Seite 318 - ... when they sang in alternate verses a hymn to Christ, as to a god, and bound themselves by a solemn oath, not to any wicked deeds, but never to commit any fraud, theft or adultery, never to falsify their word, nor deny a trust when they should be called upon to deliver it up; after which it was their custom to separate, and then reassemble to partake of food - but food of an ordinary and innocent kind.
Seite 315 - TO THE EMPEROR TRAJAN. IT is a rule, Sir, which I inviolably observe, to refer myself to you in all my doubts ; for who is more capable of removing my scruples, or informing my ignorance? Having never been present at any trials concerning those who profess Christianity, I am unacquainted not only with the nature of their crimes, or the measure of their punishment, but how far it is proper to enter into an examination concerning them.
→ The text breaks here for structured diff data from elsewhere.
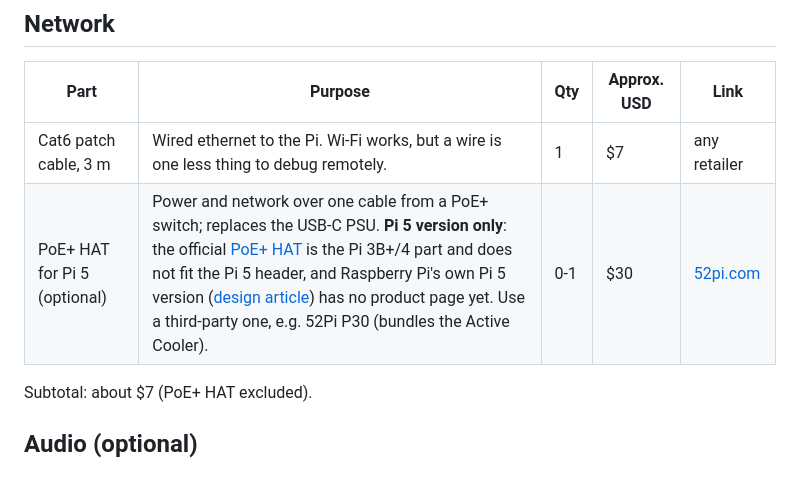
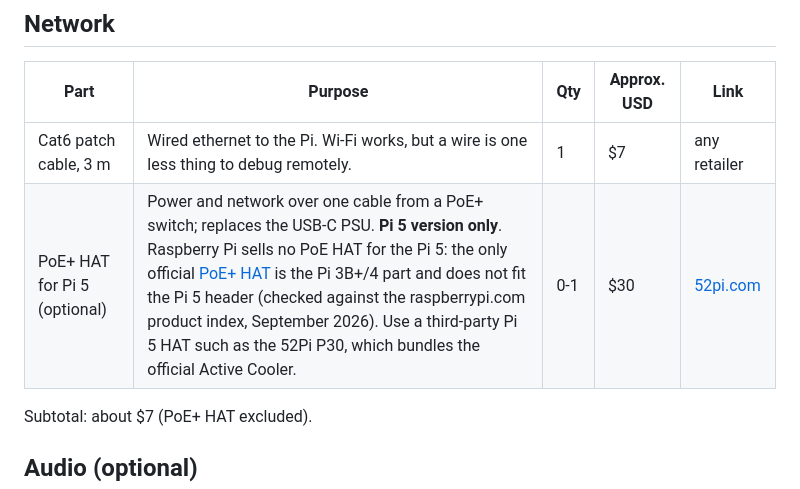
Before and after one commit to Mattkillsyou/piplayer, a Markdown page: docs/hardware.md, the part around the change. Drawn GitHub-style.

Commit message:
camera: hardware doc states no official Pi 5 PoE HAT exists, drops the design-article link
Co-Authored-By: Claude Opus 5 <noreply@anthropic.com>

```diff
--- a/docs/hardware.md
+++ b/docs/hardware.md
@@ -46,7 +46,7 @@ and a Wyze API key; the RTSP path needs nothing extra.
 | Part | Purpose | Qty | Approx. USD | Link |
 | --- | --- | --- | --- | --- |
 | Cat6 patch cable, 3 m | Wired ethernet to the Pi. Wi-Fi works, but a wire is one less thing to debug remotely. | 1 | $7 | any retailer |
-| PoE+ HAT for Pi 5 (optional) | Power and network over one cable from a PoE+ switch; replaces the USB-C PSU. **Pi 5 version only**: the official [PoE+ HAT](https://www.raspberrypi.com/products/poe-plus-hat/) is the Pi 3B+/4 part and does not fit the Pi 5 header, and Raspberry Pi's own Pi 5 version ([design article](https://www.raspberrypi.com/news/designing-the-poe-hat-for-raspberry-pi-5-compact-efficient-power-and-networking/)) has no product page yet. Use a third-party one, e.g. 52Pi P30 (bundles the Active Cooler). | 0-1 | $30 | [52pi.com](https://52pi.com/products/p30-poe-hat-for-raspberry-pi-5-with-official-pi-5-active-cooler) |
+| PoE+ HAT for Pi 5 (optional) | Power and network over one cable from a PoE+ switch; replaces the USB-C PSU. **Pi 5 version only**. Raspberry Pi sells no PoE HAT for the Pi 5: the only official [PoE+ HAT](https://www.raspberrypi.com/products/poe-plus-hat/) is the Pi 3B+/4 part and does not fit the Pi 5 header (checked against the raspberrypi.com product index, September 2026). Use a third-party Pi 5 HAT such as the 52Pi P30, which bundles the official Active Cooler. | 0-1 | $30 | [52pi.com](https://52pi.com/products/p30-poe-hat-for-raspberry-pi-5-with-official-pi-5-active-cooler) |
 
 Subtotal: about $7 (PoE+ HAT excluded).
 
```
Whether, therefore, any difference is usually made with respect...
Seite 318 - Christ, as to some god, binding selves by a solemn oath, not for the purposes of any wicked design, but never to commit any fraud, theft, or adultery; never to falsify their word, nor deny a trust when they should be called upon to deliver it up ; after which, it was their custom to separate, and then reassemble, to eat in common a harmless meal.
Seite 319 - Nevertheless, it still seems possible to remedy this evil and restrain its progress. The temples, at least, which were once almost deserted, begin now to be frequented; and the sacred solemnities, after a long intermission, are again revived; while there is a general demand for the victims, which for some time past have met with but few purchasers.
Seite 52 - The seasons' difference, as the icy fang And churlish chiding of the winter's wind, Which, when it bites and blows upon my body, Even till I shrink with cold, I smile and say This is no flattery: these are counsellors That feelingly persuade me what I am.
Seite 130 - The highest of all characters, in my estimation, is his, who is as ready to pardon the errors of mankind, as if he were every day guilty of some himself; and, at the same time, as cautious of committing a fault, as if he never forgave one.
Seite 54 - Every circumstance of this prophecy was actually accomplished. It is said farther, that upon his arrival at Carthage, as he was coming out of the ship, the same figure accosted him upon the shore.
Seite 212 - O but in kind, and so place some of my servants to overlook the tillage, and guard the stock; as indeed there is no sort of revenue more agreeable to reason, than what arises from the bounty of the soil, the seasons, and the climate.
Seite 231 - To THE EMPEROR TRAJAN I CANNOT express, Sir, the pleasure your letter gave me, by which I am informed that you have made my physician Harpocras a denizen of Alexandria; notwithstanding your resolution to follow the maxim of your predecessors in this point, by being extremely cautious in granting that privilege. Agreeably to your directions, I acquaint you that Harpocras belongs to the district of Memphis.1 I entreat you then, 1 One of the four governments of Lower Egypt.
Seite 16 - ... but the advantage attending this method will overbalance the difficulty. I know the bent of your present attention is directed towards the eloquence of the bar; but I would not for that reason advise you never to quit the polemic, if I may so call it, and contentious style.